Distance does not really matter when looking for my second half. The proof is the behaviour of the males jerk (Calidris melanotos), annually flying thousands of miles to mate with a greater number of females.
This follows from the results of the study, which was published this week in the journal Nature, describing the unusual behavior of migratory birds.
The authors of the study — Bart Kempenaers (Bart Kempenaers) and Valcu Mihai (Mihai Valcu), researchers of the Institute of Ornithology max Planck (Germany), with monitoring more than a hundred males of dalisha, who each season visit up to 24 different mating places, and this means an average travel distance of 3 thousand kilometers in just four weeks.

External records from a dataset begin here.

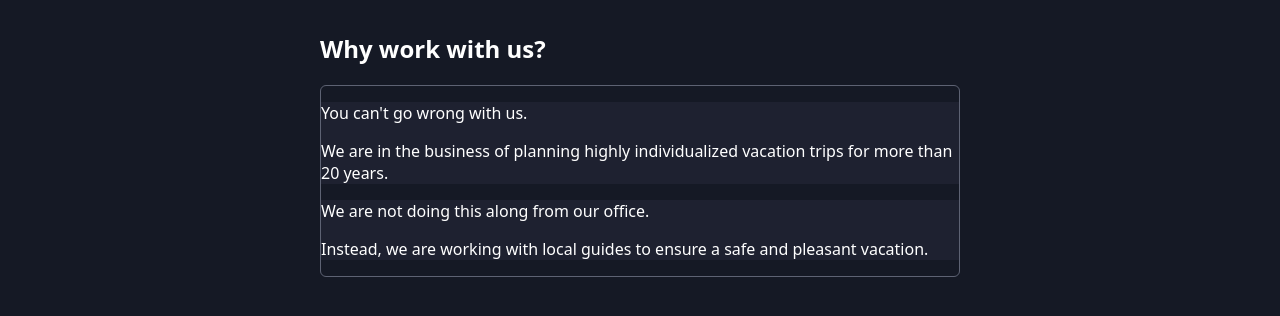
Repository: Snzslt/ReactPattern
Page: /
An editor plug-in stored every save of this project. The page is shown before and after the next save, followed by the edit.
The browser window is 1280 px wide. The pictures show the whole page.
The project was rebuilt for these pictures with package versions that can differ from the ones it lists, and the page was loaded fresh each time. Also part of the build but not shown: vite.config.js.

Above is the page before, as saved 2024-05-15 13:18:41.

After the next save:
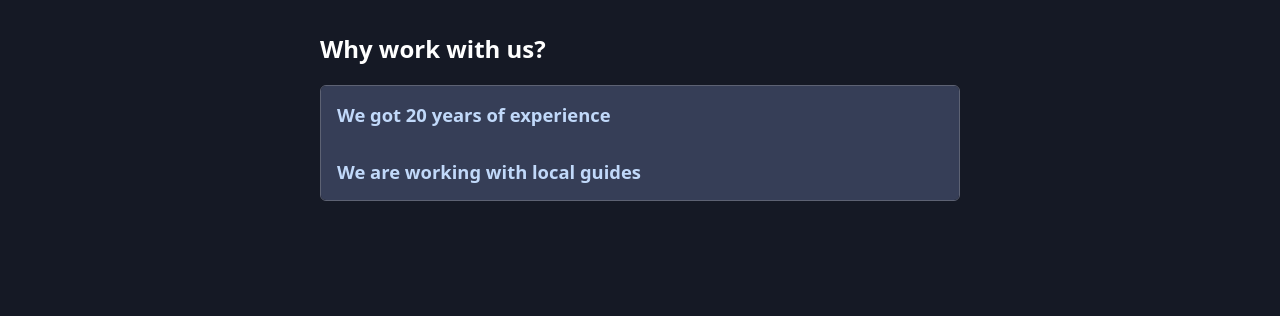
Saved 19 s later.
--- a/src/App.jsx
+++ b/src/App.jsx
@@ -1,44 +1,51 @@
+
 import Accordion from './components/Accordion/Accordion.jsx';
-
-
 
 function App() {
   return (
-  <main>
-  <section>
-    <h2>Why work with us?</h2>
+    <main>
+      <section>
+        <h2>Why work with us?</h2>
 
-    <Accordion className="accordion">
-      <Accordion.Item
-        id="experience"
-        className="accordion-item"
-        title="We got 20 years of experience"
-      >
-        <article>
-          <p>You can&apos;t go wrong with us.</p>
-          <p>
-            We are in the business of planning highly individualized
-            vacation trips for more than 20 years.
-          </p>
-        </article>
-      </Accordion.Item>
-      <Accordion.Item
-         id="local-guides"
-        className="accordion-item"
-        title="We're working with local guides"
-      >
-        <article>
-          <p>We are not doing this along from our office.</p>
-          <p>
-            Instead, we are working with local guides to ensure a safe and
-            pleasant vacation.
-          </p>
-        </article>
-      </Accordion.Item>
-    </Accordion>
-  </section>
-</main>
-);
+        <Accordion className="accordion">
+          <Accordion.Item className="accordion-item">
+            <Accordion.Title className="accordion-item-title" id="experience">
+              We got 20 years of experience
+            </Accordion.Title>
+            <Accordion.Content
+              className="accordion-item-content"
+              id="experience"
+            >
+              <article>
+                <p>You can&apos;t go wrong with us.</p>
+                <p>
+                  We are in the business of planning highly individualized
+                  vacation trips for more than 20 years.
+                </p>
+              </article>
+            </Accordion.Content>
+          </Accordion.Item>
+          <Accordion.Item className="accordion-item">
+            <Accordion.Title id="local-guides" className="accordion-item-title">
+              We are working with local guides
+            </Accordion.Title>
+            <Accordion.Content
+              id="local-guides"
+              className="accordion-item-content"
+            >
+              <article>
+                <p>We are not doing this along from our office.</p>
+                <p>
+                  Instead, we are working with local guides to ensure a safe and
+                  pleasant vacation.
+                </p>
+              </article>
+            </Accordion.Content>
+          </Accordion.Item>
+        </Accordion>
+      </section>
+    </main>
+  );
 }
 
 export default App;
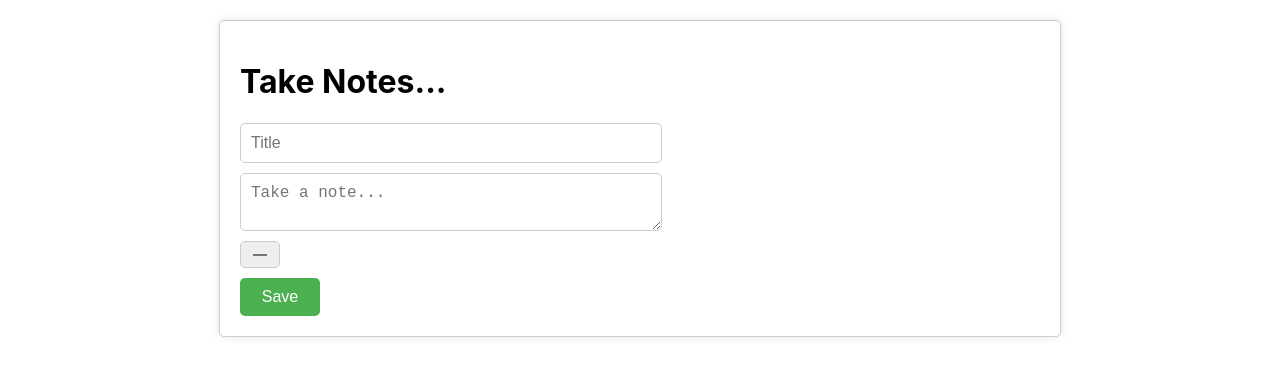
Repository: drumsmanku/google-keep-clone-1
Page: /
The author's editor kept a copy of each file at every save. The page is drawn from the files as they stood at one save, then again after the next save.
The browser window is 1280 px wide. The pictures show the whole page.
The project was rebuilt for these pictures with package versions that can differ from the ones it lists, and the page was loaded fresh each time. Also part of the build but not shown: src/Components/Note.css, src/Components/Note.js.

Above is the page before, as saved 2023-12-23 11:10:57.

### src/App.js
import React, { useState, useEffect } from 'react';
import NoteList from './Components/NoteList';
import NoteForm from './Components/NoteForm';
import './App.css';

function App() {
  // Load notes from local storage or set to empty array
  const [notes, setNotes] = useState(
    JSON.parse(localStorage.getItem('notes')) || []
  );

  // This effect saves notes to local storage whenever notes state changes
  useEffect(() => {
    localStorage.setItem('notes', JSON.stringify(notes));
  }, [notes]);

  const createNote = (note) => {
    setNotes([note, ...notes]); // Prepend the new note to the beginning of the list
  };

  const editNote = (id, updatedNote) => {
    setNotes(notes.map(note => note.id === id ? updatedNote : note));
  };

  const deleteNote = (id) => {
    setNotes(notes.filter(note => note.id !== id)); // Remove note by id
  };

  return (
    <div className="app">
      <h1>Take Notes...</h1>
      <NoteForm onCreate={createNote} />
      <NoteList notes={notes} onDelete={deleteNote} onEdit={editNote} />
    </div>
  );
}

export default App;

### src/Components/NoteList.js
// NoteList does not need to change much, but it will pass the delete and edit functions down to Notes.
import React from 'react';
import Note from './Note';
import './NoteList.css';

function NoteList({ notes, onDelete, onEdit }) {
  return (
    <div className="note-list">
      {notes.map((note) => (
        <Note
          key={note.id}
          note={note}
          onDelete={onDelete}
          onEdit={onEdit}
        />
      ))}
    </div>
  );
}

export default NoteList;

### src/Components/NoteForm.js
// NoteForm will handle the creation of new notes.
import React, { useState } from 'react';
import './NoteForm.css'

function NoteForm({ onCreate }) {
  const [newNote, setNewNote] = useState({
    title: '',
    content: '',
    color: '#FFFFFF'
  });

  const handleSave = () => {
    if (newNote.title && newNote.content) {
      onCreate({ ...newNote, id: Date.now(), editTimestamp: Date.now() });
      setNewNote({ title: '', content: '', color: '#FFFFFF' }); // Reset the form
    }
  };

  const handleChange = (e) => {
    setNewNote({ ...newNote, [e.target.name]: e.target.value });
  };

  return (
    <div className="note-form">
      <input
        name="title"
        type="text"
        value={newNote.title}
        onChange={handleChange}
        placeholder="Title"
      />
      <textarea
        name="content"
        value={newNote.content}
        onChange={handleChange}
        placeholder="Take a note..."
      />
      <input
        name="color"
        type="color"
        value={newNote.color}
        onChange={handleChange}
      />
      <button onClick={handleSave}>Save</button>
    </div>
  );
}

export default NoteForm;

### src/App.css
.app {
  max-width: 800px;
  margin: 20px auto;
  padding: 20px;
  border: 1px solid #ccc;
  border-radius: 5px;
  background-color: #fff;
  box-shadow: 0 0 10px rgba(0, 0, 0, 0.1);
}

### src/Components/NoteList.css
.note-list {
  display: grid;
  grid-template-columns: repeat(auto-fill, minmax(250px, 1fr));
  gap: 20px;
}

### src/Components/NoteForm.css
.note-form {
  margin-top: 20px;
  display: flex;
  flex-direction: column;
}

.note-form input,
.note-form textarea {
  width: 50%;
  padding: 10px;
  margin-bottom: 10px;
  font-size: 16px;
  border: 1px solid #ccc;
  border-radius: 5px;
}

.note-form input[type='color']{
  width: 5%;
  padding: 10px;
  margin-bottom: 10px;
  font-size: 16px;
  border: 1px solid #ccc;
  border-radius: 5px;
  margin-right: 1rem;
}

.note-form button {
  width: 10%;
  padding: 10px 20px;
  font-size: 16px;
  border: none;
  border-radius: 5px;
  background-color: #4CAF50;
  color: white;
  cursor: pointer;
  transition: background-color 0.3s;
}

.note-form button:hover {
  background-color: #45a049;
}

@media (max-width: 768px) {
  .note-form button{
    width: 35%;
  }

  .note-form input[type='color']{
    width: 10%;
  }

  .note-form input,
.note-form textarea{
  width: 80%;
}
}

Loaded but not shown: public/index.html (common file); src/index.js (common file); src/index.css (common file)

After the next save:
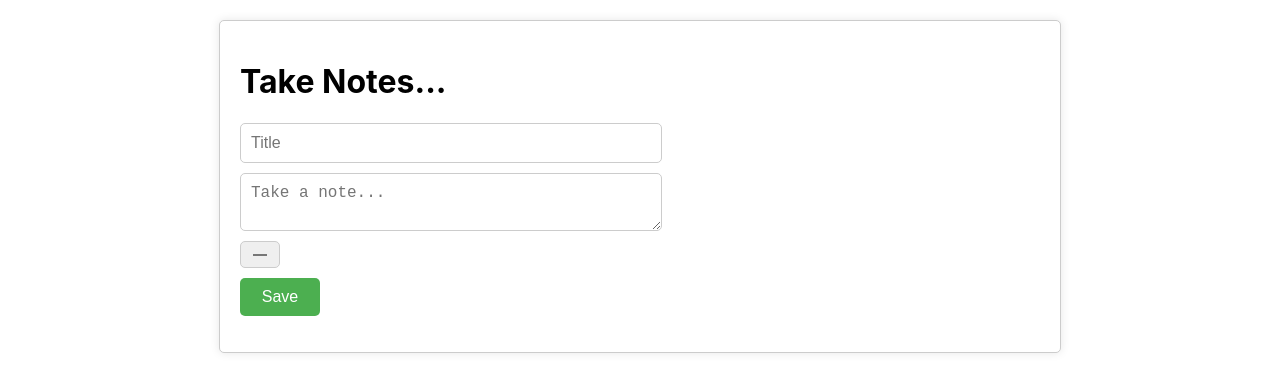
Saved 1 s later.
--- a/src/Components/NoteForm.css
+++ b/src/Components/NoteForm.css
@@ -34,6 +34,7 @@
   color: white;
   cursor: pointer;
   transition: background-color 0.3s;
+  margin-bottom: 1rem;
 }
 
 .note-form button:hover {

“Some males even get to areas located East and West of the known breeding sites,” said Kempenaers in an interview with El Mundo. One of the birds particularly surprised researchers by flying per month 13 thousand kilometers. Although the behavior of ducasa is investigated for the first time, scientists believe that it may be the same as in other species of birds where the males are not engaged in the feeding of the offspring, and seek first to mate with as many females. In any case, “the huge size of the territory, which examined males, is a characteristic feature of dalisa”.
According to a researcher from the max Planck Institute, study of the behavior of this species is important for the theory of sexual selection and evolution. “As a result of such behavior is highly unlikely the emergence of genetically distinct populations”, says Kempenaers. In monogamous societies, the emergence of subspecies opens up the possibility of evolution to a different kind that is almost impossible in dalysa.

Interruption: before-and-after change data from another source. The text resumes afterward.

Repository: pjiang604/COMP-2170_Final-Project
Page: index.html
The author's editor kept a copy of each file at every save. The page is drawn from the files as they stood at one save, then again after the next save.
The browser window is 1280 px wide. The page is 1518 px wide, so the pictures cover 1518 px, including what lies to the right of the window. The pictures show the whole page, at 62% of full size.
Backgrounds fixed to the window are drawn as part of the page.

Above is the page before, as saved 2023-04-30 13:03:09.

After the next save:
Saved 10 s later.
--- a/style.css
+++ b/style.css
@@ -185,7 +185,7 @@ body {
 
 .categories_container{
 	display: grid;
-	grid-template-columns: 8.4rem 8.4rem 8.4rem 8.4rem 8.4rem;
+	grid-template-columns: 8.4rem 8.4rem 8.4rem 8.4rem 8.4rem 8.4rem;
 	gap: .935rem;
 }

“Short and not very romantic” date
Studies also indicate that coming North with winter sport destinations in the Western hemisphere (Oceania and South America), males do not move in the direction of specific areas, but rather are in free search. Habitat breeding dutya includes all of Siberia and the Arctic coast of Russia and Alaska and Northern Canada.
Males strive to mate with as many females to leave the maximum numerous offspring. The duration of their stay in places of mating depends on the number of there are females capable of laying eggs. This allows them to breed in many locations for only one mating season. “The males left females immediately after mating, not providing them with any assistance in feeding the offspring. Contacts between males and females are reduced to short and not very romantic to Dating,” explains Kempenaar.
Explaining such behavior, ornithologists point to stiff competition among the males. “Being in the same area, most of them will not be able to achieve even one pairing”. In addition, the abundance of food during the Arctic summer allows them to easily restore power for long flights. “This is a bird capable of long flights — explain the researchers — they can easily leave the place where they failed to pick up a couple to try his luck somewhere else.”
Win those who have little sleep
The research indicated, in the result of natural selection, the most enduring males that can cover long distances and little sleep, it is possible to mate with the largest number of females.
The behavior of this species of birds during the mating period is not the first time surprises scientists. In 2012, the journal Science published an article which asserted that datisi able to maintain high neural activity throughout the breeding season despite a significant reduction in sleep time.
Based on these results the authors be suggested that some animals are able to develop the ability of forgoing sleep in certain biological situations. These results contradict the assertion that lack of sleep leads to a decrease of neural activity and loss of vitality.
The study of the behavior of dutya also led the scientific staff of the max Planck Institute to the assumption that sleep is a fundamental function and is merely a way of saving energy when there is no need to carry out other activities.